**Exercise aim**
In the entries below, find every line holding the string "Director" and collect it.

**Input material**
*** Block opens ***

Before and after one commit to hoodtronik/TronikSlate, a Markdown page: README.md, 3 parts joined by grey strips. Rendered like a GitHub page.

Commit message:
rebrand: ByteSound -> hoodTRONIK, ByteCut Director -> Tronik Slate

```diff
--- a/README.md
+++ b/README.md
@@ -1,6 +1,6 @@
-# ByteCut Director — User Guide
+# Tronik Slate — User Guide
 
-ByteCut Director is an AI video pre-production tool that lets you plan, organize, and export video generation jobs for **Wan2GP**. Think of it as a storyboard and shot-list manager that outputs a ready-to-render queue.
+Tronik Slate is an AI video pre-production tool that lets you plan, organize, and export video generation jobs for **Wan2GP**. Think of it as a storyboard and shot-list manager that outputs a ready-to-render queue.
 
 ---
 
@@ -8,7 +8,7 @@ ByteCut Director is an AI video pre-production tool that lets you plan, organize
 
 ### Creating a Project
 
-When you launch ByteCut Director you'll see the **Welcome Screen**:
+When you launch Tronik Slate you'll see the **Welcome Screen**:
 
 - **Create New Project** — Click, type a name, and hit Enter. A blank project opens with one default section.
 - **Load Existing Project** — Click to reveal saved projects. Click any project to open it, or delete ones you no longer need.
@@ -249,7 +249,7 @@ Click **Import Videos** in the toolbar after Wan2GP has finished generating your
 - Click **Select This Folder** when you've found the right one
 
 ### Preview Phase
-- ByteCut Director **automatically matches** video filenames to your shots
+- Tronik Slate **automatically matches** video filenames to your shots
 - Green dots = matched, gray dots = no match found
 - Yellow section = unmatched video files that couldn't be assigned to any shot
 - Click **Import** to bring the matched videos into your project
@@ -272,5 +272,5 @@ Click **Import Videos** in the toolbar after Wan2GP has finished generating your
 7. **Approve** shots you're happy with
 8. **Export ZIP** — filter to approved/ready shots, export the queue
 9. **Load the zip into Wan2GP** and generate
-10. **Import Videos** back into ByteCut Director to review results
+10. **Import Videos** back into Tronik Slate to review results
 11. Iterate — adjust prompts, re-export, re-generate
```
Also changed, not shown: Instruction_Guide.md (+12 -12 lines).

*** Block closes ***
*** Block opens ***

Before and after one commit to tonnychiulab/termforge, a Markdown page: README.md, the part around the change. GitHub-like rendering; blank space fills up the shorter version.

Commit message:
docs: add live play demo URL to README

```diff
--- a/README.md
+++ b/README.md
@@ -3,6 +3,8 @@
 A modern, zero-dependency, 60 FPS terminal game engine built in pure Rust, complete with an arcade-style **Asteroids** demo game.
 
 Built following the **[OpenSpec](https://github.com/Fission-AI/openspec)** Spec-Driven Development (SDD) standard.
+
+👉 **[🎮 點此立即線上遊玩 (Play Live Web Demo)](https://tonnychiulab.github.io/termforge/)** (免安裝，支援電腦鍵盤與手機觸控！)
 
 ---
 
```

*** Block closes ***
*** Block opens ***

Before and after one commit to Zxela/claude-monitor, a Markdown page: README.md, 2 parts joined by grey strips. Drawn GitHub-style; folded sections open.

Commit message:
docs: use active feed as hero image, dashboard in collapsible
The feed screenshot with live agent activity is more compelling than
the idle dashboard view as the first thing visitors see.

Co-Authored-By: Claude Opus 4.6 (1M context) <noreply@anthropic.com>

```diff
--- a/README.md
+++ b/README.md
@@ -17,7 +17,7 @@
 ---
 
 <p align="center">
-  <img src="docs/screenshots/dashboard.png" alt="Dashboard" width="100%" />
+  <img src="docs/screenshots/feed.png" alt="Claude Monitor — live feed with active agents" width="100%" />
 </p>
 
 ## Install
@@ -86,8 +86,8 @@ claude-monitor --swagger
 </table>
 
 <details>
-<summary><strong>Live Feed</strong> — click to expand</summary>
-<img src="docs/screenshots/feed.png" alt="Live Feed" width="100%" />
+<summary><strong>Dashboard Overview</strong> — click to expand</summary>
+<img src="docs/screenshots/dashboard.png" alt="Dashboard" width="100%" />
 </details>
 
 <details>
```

*** Block closes ***

**Answer area**
rebrand: ByteSound -> hoodTRONIK, ByteCut Director -> Tronik Slate
-# ByteCut Director — User Guide
-ByteCut Director is an AI video pre-production tool that lets you plan, organize, and export video generation jobs for **Wan2GP**. Think of it as a storyboard and shot-list manager that outputs a ready-to-render queue.
@@ -8,7 +8,7 @@ ByteCut Director is an AI video pre-production tool that lets you plan, organize
-When you launch ByteCut Director you'll see the **Welcome Screen**:
-- ByteCut Director **automatically matches** video filenames to your shots
-10. **Import Videos** back into ByteCut Director to review results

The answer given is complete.